If they were to pick a quarterback, Tannehill would embrace the competition, according to Gase. “Ryan would never shy away from anybody coming in at that position,” the coach said.
Gase was less forthcoming on the future of wide receiver Jarvis Landry, who received the franchise tag. Gase said the tag was “the best thing for us and for him to know that’s there.”
The Dolphins reportedly are interested in trading Landry, who made more receptions in his first four seasons (400) than any player in history. Failing a trade, they could sign him to a long-term contract or let him for the franchise tender — an estimated $16 million — in 2018.
Asked if he expects Landry to be part of the team, Gase said, “Yeah, if it works out the way we kind of looked at things. … That’s why we franchised him. We’ll just see how it goes.”
Tannehill is trying to rebound from two major knee injuries. The latter occurred last August in a training-camp practice, requiring reconstructive surgery. Jay Cutler signed a one-year contract to replace him.
Gase said Tannehill is doing “extremely well” in his recovery, although he declined to provide a timetable for this return.

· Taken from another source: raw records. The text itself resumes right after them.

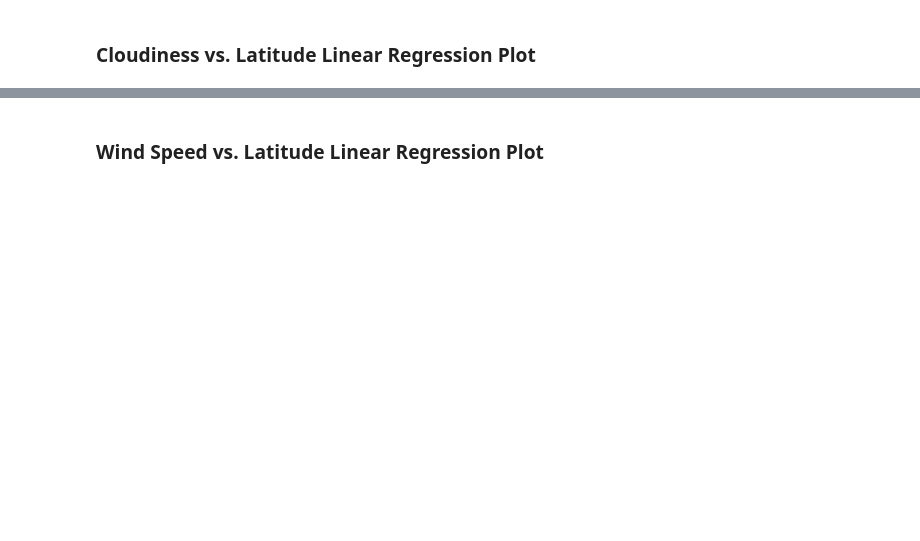
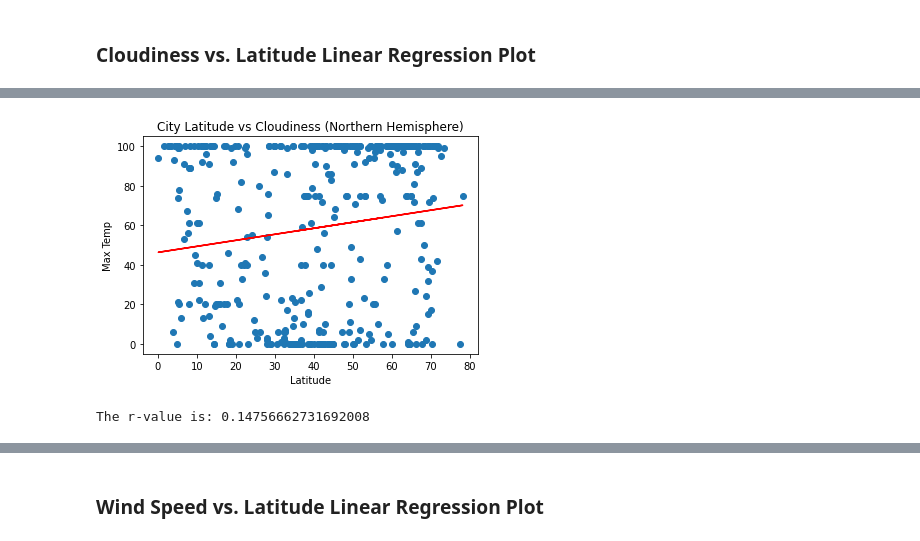
Before and after one commit to snkim22/python-api-challenge, a Jupyter notebook: WeatherPy/WeatherPy.ipynb, the cells around one changed output, grey strips where cells are left out. Drawn from its saved outputs; the diff is of its cells as text; code cells hidden in the pictures; blank space fills up the shorter version.

```diff
--- a/WeatherPy/WeatherPy.ipynb
+++ b/WeatherPy/WeatherPy.ipynb
@@ -345,0 +355,9 @@ y_values = southern_hemi_df["Humidity"]
+# %%
+# Northern Hemisphere
+x_values = northern_hemi_df["Lat"]
+y_values = northern_hemi_df["Cloudiness"]
+r_value = plot_linear_regression(x_values, y_values, 'City Latitude vs Cloudiness (Northern Hemisphere)', 'Max Temp', (10,40))
+print(f"The r-value is: {r_value}")
+# %% [output]
+[figure, added]
+The r-value is: 0.14756662731692008
```
Also changed, not shown: parts of 33 cells of this notebook, 5 other files.
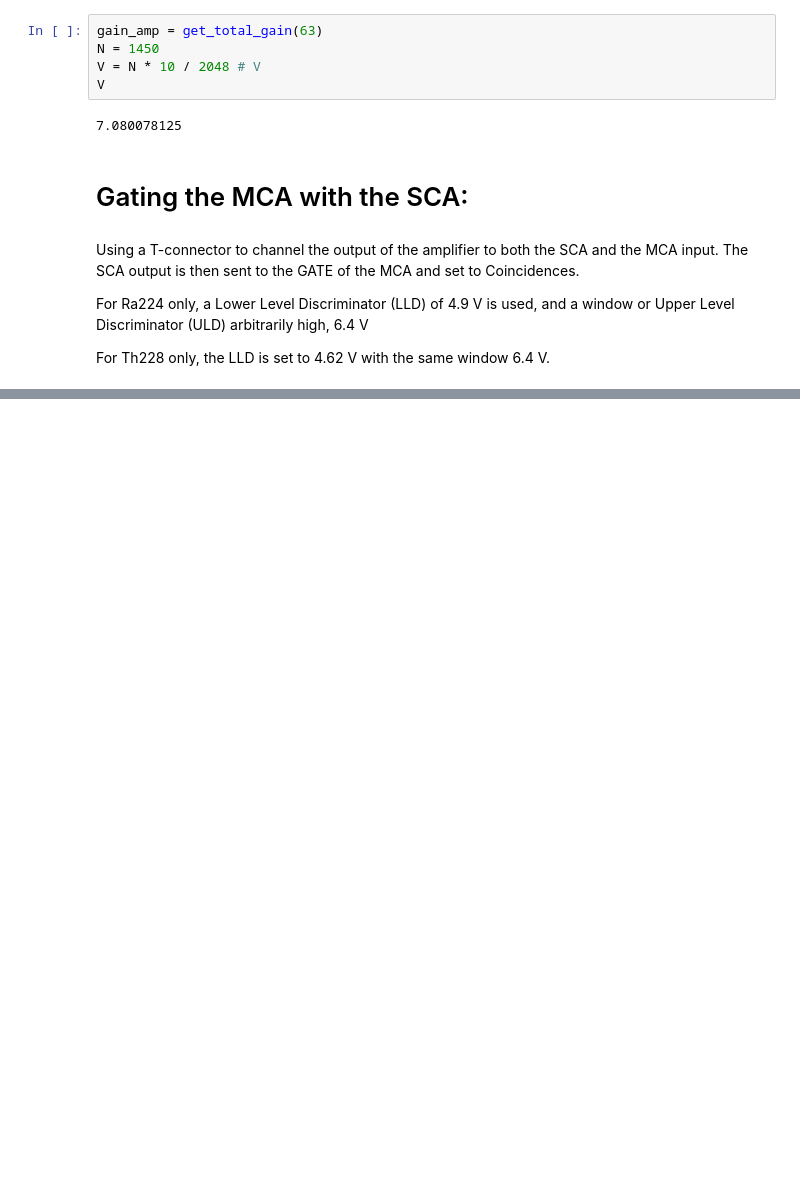
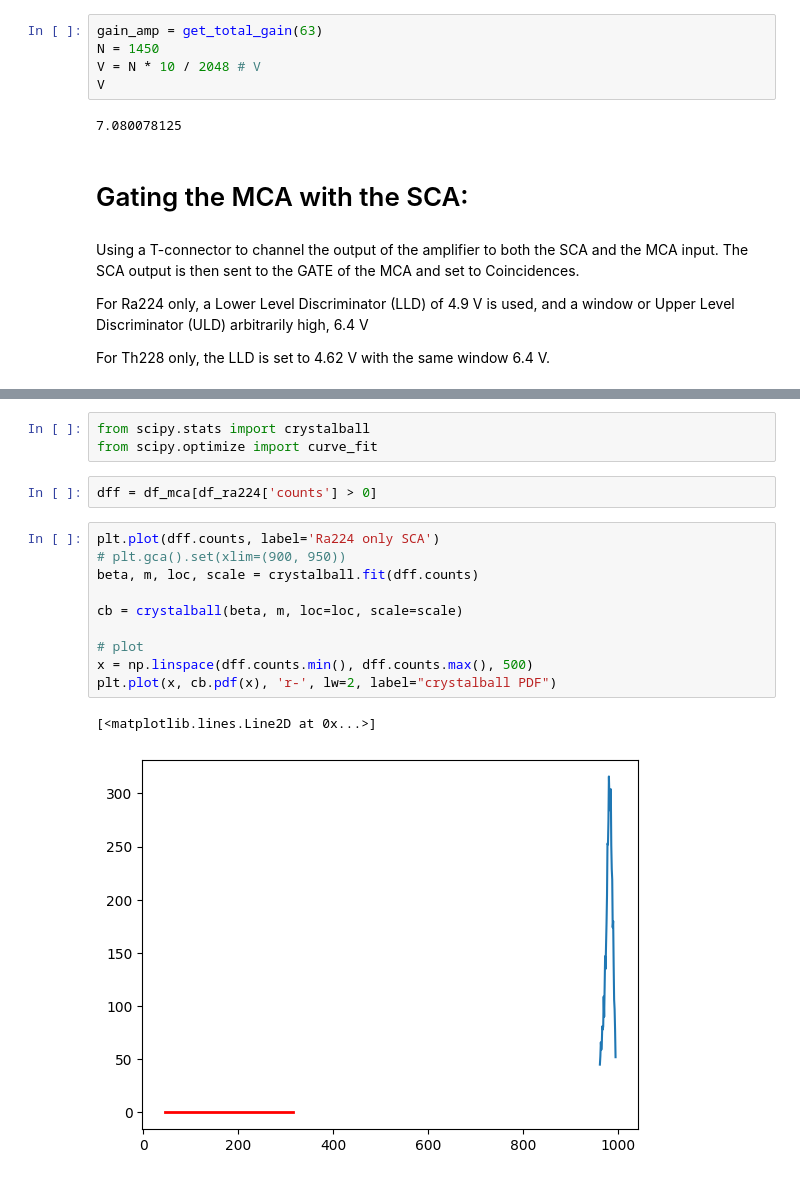
Before and after one commit to proscrite/RaTag, a Jupyter notebook: notebooks/MCA_analysis.ipynb, the cells around one changed output, grey strips where cells are left out. Saved outputs shown, nothing was run; the diff lists cells and outputs as text; blank space fills up the shorter version.

```diff
--- a/notebooks/MCA_analysis.ipynb
+++ b/notebooks/MCA_analysis.ipynb
@@ -127,0 +139,18 @@ plt.legend()
+# %%
+from scipy.stats import crystalball
+from scipy.optimize import curve_fit
+# %%
+dff = df_mca[df_ra224['counts'] > 0]
+# %%
+plt.plot(dff.counts, label='Ra224 only SCA')
+# plt.gca().set(xlim=(900, 950))
+beta, m, loc, scale = crystalball.fit(dff.counts)
+
+cb = crystalball(beta, m, loc=loc, scale=scale)
+
+# plot
+x = np.linspace(dff.counts.min(), dff.counts.max(), 500)
+plt.plot(x, cb.pdf(x), 'r-', lw=2, label="crystalball PDF")
+# %% [output]
+[<matplotlib.lines.Line2D at 0x...>]
+[figure, added]
```
Also changed, not shown: parts of 10 cells of this notebook, 2 other files.
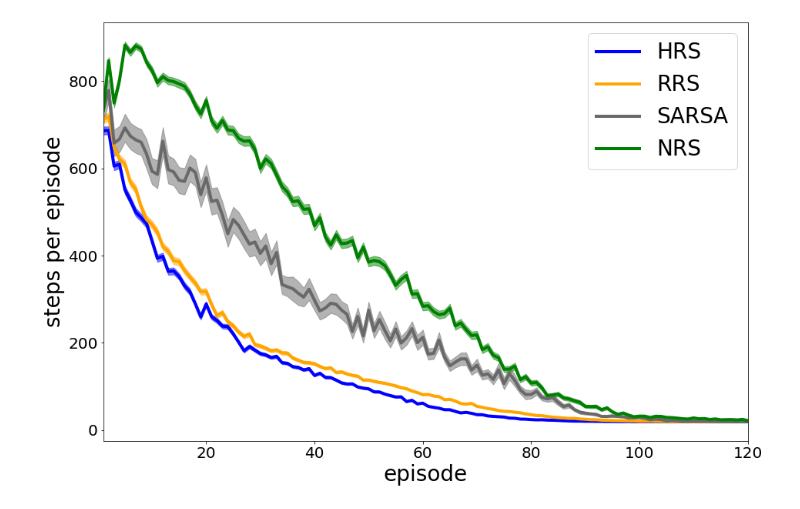
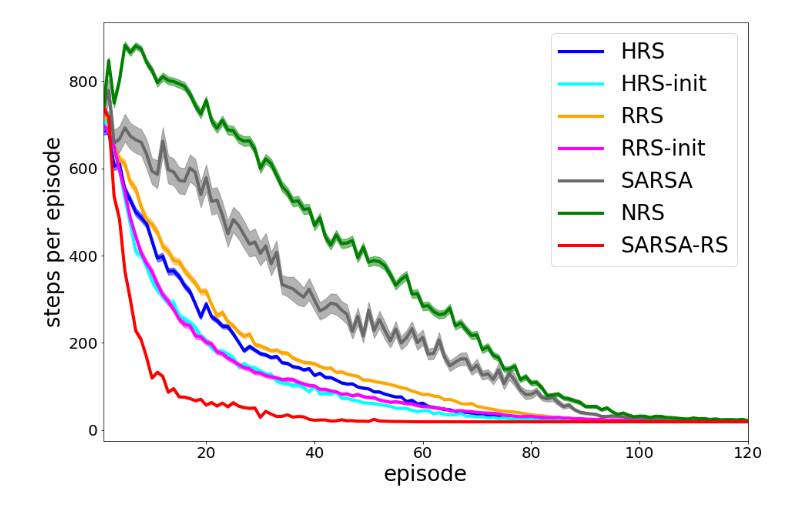
Before and after one commit to takato86/analyze_result, a Jupyter notebook: notebooks/error-bar-area.ipynb, the cells around one changed output. Saved outputs shown, nothing was run; the diff lists cells and outputs as text; code cells hidden in the pictures.

```diff
--- a/notebooks/error-bar-area.ipynb
+++ b/notebooks/error-bar-area.ipynb
@@ -34,18 +34,21 @@ def plot_mean_se(y, y_lower, y_upper, color="black", alpha=1, label="", line_wid
 # %%
 l_episodes = 120
 plt.figure(figsize=(15, 10))
 plt.tick_params(labelsize=20)
 plot_mean_se(four_df["HRS-mean"][:l_episodes], four_df["HRS-lower"][:l_episodes], four_df["HRS-upper"][:l_episodes], "blue", 0.5, "HRS")
+plot_mean_se(four_df["HRS-init-mean"][:l_episodes], four_df["HRS-init-lower"][:l_episodes], four_df["HRS-init-upper"][:l_episodes], "cyan", 0.5, "HRS-init")
 plot_mean_se(four_df["RRS-mean"][:l_episodes], four_df["RRS-lower"][:l_episodes], four_df["RRS-upper"][:l_episodes], "orange", 0.5, "RRS")
+plot_mean_se(four_df["RRS-init-mean"][:l_episodes], four_df["RRS-init-lower"][:l_episodes], four_df["RRS-init-upper"][:l_episodes], "magenta", 0.5, "RRS-init")
 plot_mean_se(four_df["SARSA-mean"][:l_episodes], four_df["SARSA-lower"][:l_episodes], four_df["SARSA-upper"][:l_episodes], "dimgray", 0.5, "SARSA")
 plot_mean_se(four_df["NRS-mean"][:l_episodes], four_df["NRS-lower"][:l_episodes], four_df["NRS-upper"][:l_episodes], "green", 0.5, "NRS")
+plot_mean_se(four_df["SARSA-RS-mean"][:l_episodes], four_df["SARSA-RS-lower"][:l_episodes], four_df["SARSA-RS-upper"][:l_episodes], "red", 0.5, "SARSA-RS")
 plt.ylabel("steps per episode", fontsize=28)
 plt.xlabel("episode", fontsize=28)
 plt.xlim(1, l_episodes)
 plt.legend(fontsize=28)
-plt.savefig("out/4rooms-learning-curves")
+plt.savefig("out/4rooms-learning-curves.pdf", format="pdf")
 # %% [output]
-[figure, old version]
+[figure, new version]
 # %%
 l_episodes = 200
 plt.figure(figsize=(15, 10))
```
Also changed, not shown: parts of 4 cells of this notebook, 10 other files.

“He’s always going to be ahead of where he’s supposed to be; he’s a physical freak,” Gase said. “He’s a physical freak and we’ll just kind of play this one as the week goes on, throughout the offseason.
“Really, for me, I won’t personally know until we get into those stages to where we can be out at practice, throwing. All I can do is hear things are going good, he’s moving around well, he’s able to do what he needs to do to play quarterback.”
Tampa Bay Buccaneers make Houston’s Grant Stuard draft’s Mr. Irrelevant
TAMPA, Fla. — Unlike many other NFL prospects, former University of Houston linebacker Grant Stuard wasn’t sent a box of hats for the 2021 NFL draft. The only NFL hat he owned was a vintage Tampa Bay Buccaneers hat his father brought over from Spring, Texas, on Saturday.
“He said something just told him to grab a hat because he’s a hat guy,” said Stuard, a first-team All-American Athletic Conference selection. “So he just grabbed a random hat that he had. He didn’t know what this was. I didn’t know what this was.”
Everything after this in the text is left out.